Hung Truong: â€œThereâ€™s like a psychology thing there, where you might not be able to afford the best things all the time, but you can afford something thatâ€™s really nice some times. And itâ€™s just like what $3 for a bar? Youâ€™re treating yourself, and youâ€™re not breaking the bank.â€
By the end of the tour Truong is left with only one worry.
Hung Truong: â€œI think those little kids disappeared. Itâ€™s oddly like Charlie and the chocolate factory. Did one turn into a blueberry? What happened to them?â€
Iâ€™m Chantal Anderson reporting.
I submitted a panel proposal to SXSW again this year entitled “Quitters Always Prosper: The Iterative Career Process.” Here’s the proposal as seen on the official panel picker:
Quitters Always Prosper: The Iterative Career Process
You just graduated from college and started your first real job. But it isn’t what you thought it was. Somehow, somewhere along the way, you made an error in judgment, or your company flat out lied to you about your job. What do you do?
Hear from a panel of young professionals who were in this same position and quit before they hit the one -year mark. Theyâ€™ve since moved on to greener pastures and have found their true calling, or are at least a step closer. They are part of a larger movement who believe in an iterative career path.
Disillusioned employees: share your pain and ask the panel how and why they made their decision to quit. Learn the warning signs of a bad fit during the interview process and in the first few days on the job. Know that you arenâ€™t alone, and thereâ€™s something you can do about it.
Employers: learn how to decrease new employee turnaround. Discover the best incentives to retain great talent. Learn when and when not to hire.
When the going gets tough, quit!
- What are the warning signs before I accept a job that it is not a good fit?
- What alternatives are there for reconciliation before sending in my resignation?
- What should I do before quitting (e.g. securing a new job, etc)?
- How do I explain my short stay to a potential new employer?
- What should I learn from my bad experience, and how should I apply it to the next job?
As many of you know, I quit my job at Microsoft after about 6 months. There were a lot of reasons why, and it boils down to the fact that it just wasn’t a good fit. I’ve noticed a disproportionate number of my cohort from grad school who also left their first jobs after graduating within one year. I thought it would be interesting to do a panel on the subject and try to get to the bottom of this phenomenon.
I think It’s of interest not only to people who aren’t happy at their jobs, but also employers who struggle with retention rates, especially among younger employees. I think it’ll be an interesting panel. While I moderated a SXSW panel at this year’s conference, I was thinking that I could either moderate again (it’s very fun and stressful) or be a panelist, since I’ve experienced it myself.

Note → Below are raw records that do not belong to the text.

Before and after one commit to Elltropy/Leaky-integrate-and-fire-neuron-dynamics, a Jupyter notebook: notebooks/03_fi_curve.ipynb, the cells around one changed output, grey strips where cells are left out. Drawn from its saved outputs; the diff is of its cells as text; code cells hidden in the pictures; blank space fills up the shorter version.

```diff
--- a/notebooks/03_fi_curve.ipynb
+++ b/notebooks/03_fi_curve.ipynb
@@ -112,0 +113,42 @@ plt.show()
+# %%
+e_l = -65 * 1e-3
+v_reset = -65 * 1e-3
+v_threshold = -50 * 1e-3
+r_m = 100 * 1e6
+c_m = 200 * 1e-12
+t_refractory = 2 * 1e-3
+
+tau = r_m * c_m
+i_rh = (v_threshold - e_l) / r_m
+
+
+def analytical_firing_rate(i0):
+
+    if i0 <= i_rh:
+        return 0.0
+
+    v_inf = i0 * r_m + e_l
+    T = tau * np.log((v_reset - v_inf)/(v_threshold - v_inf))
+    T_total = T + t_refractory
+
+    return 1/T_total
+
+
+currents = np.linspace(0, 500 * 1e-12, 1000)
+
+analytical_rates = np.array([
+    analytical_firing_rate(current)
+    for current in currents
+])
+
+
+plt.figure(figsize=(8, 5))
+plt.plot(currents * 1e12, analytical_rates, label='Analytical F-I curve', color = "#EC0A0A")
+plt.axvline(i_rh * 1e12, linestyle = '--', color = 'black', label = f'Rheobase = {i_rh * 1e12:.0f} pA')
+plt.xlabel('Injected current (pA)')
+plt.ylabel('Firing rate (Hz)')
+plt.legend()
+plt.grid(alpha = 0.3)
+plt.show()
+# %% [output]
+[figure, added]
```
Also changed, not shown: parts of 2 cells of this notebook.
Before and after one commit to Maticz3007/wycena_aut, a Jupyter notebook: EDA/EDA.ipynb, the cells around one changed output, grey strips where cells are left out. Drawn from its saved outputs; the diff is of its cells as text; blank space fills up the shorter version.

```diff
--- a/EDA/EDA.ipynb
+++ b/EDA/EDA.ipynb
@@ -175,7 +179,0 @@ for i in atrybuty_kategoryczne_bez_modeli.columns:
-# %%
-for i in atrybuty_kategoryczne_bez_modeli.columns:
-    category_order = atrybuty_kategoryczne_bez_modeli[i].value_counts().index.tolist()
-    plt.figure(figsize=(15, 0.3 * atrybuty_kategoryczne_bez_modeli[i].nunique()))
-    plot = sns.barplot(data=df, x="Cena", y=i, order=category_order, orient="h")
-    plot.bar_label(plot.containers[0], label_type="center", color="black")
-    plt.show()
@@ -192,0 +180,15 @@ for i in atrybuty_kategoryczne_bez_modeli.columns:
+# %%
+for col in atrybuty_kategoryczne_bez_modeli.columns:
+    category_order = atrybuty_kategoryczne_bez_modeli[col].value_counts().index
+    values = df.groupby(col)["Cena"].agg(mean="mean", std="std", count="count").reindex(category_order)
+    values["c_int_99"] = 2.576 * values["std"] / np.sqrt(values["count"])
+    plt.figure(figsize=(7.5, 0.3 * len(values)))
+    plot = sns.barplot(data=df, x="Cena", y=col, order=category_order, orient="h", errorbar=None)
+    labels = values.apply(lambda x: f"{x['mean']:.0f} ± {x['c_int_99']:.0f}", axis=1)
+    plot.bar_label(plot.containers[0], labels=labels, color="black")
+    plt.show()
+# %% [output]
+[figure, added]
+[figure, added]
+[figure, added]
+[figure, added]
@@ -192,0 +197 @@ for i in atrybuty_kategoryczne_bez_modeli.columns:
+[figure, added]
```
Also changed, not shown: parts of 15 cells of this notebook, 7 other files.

I’d really appreciate it if you could take the time to vote for my proposal, leave a comment, and spread the word! As with my last panel, I think the subject is something that people think about, but often do not talk about. If we can get a room of like-minded people together, I’m confident that people can be inspired to make tough decisions and get more out of life!